++++ THE DATA
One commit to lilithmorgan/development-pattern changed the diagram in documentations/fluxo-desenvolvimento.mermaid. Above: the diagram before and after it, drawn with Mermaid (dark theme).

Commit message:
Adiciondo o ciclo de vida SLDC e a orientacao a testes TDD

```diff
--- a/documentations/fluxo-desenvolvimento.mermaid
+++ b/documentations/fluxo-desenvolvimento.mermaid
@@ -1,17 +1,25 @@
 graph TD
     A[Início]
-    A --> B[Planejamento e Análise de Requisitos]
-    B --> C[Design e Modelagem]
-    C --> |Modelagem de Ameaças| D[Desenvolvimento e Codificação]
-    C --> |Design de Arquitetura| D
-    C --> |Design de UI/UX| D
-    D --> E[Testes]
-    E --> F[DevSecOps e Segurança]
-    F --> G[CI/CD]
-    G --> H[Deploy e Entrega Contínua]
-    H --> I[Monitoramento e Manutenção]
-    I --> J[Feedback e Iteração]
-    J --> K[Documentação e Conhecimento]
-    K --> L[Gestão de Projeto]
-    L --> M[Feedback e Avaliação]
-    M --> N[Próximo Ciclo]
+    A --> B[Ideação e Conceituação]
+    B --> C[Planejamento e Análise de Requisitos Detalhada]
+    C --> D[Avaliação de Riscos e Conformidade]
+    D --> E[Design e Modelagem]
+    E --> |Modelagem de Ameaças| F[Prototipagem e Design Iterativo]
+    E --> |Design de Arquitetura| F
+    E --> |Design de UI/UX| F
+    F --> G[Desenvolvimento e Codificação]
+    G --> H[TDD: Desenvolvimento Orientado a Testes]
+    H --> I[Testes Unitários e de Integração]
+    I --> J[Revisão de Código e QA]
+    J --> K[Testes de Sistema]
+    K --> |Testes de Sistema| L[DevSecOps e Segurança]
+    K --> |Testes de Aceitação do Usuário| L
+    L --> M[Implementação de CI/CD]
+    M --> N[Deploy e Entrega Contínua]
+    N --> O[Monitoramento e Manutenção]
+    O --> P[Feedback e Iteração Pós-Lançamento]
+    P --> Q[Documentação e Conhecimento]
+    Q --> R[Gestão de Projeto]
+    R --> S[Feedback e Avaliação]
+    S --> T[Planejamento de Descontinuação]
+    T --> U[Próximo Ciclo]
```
++++++++
> [ABOUT THIS TASK]
Copy out every line of the data in which the word "Feedback" is found.

> [EXPECTED OUTPUT]
-    I --> J[Feedback e Iteração]
-    L --> M[Feedback e Avaliação]
+    O --> P[Feedback e Iteração Pós-Lançamento]
+    R --> S[Feedback e Avaliação]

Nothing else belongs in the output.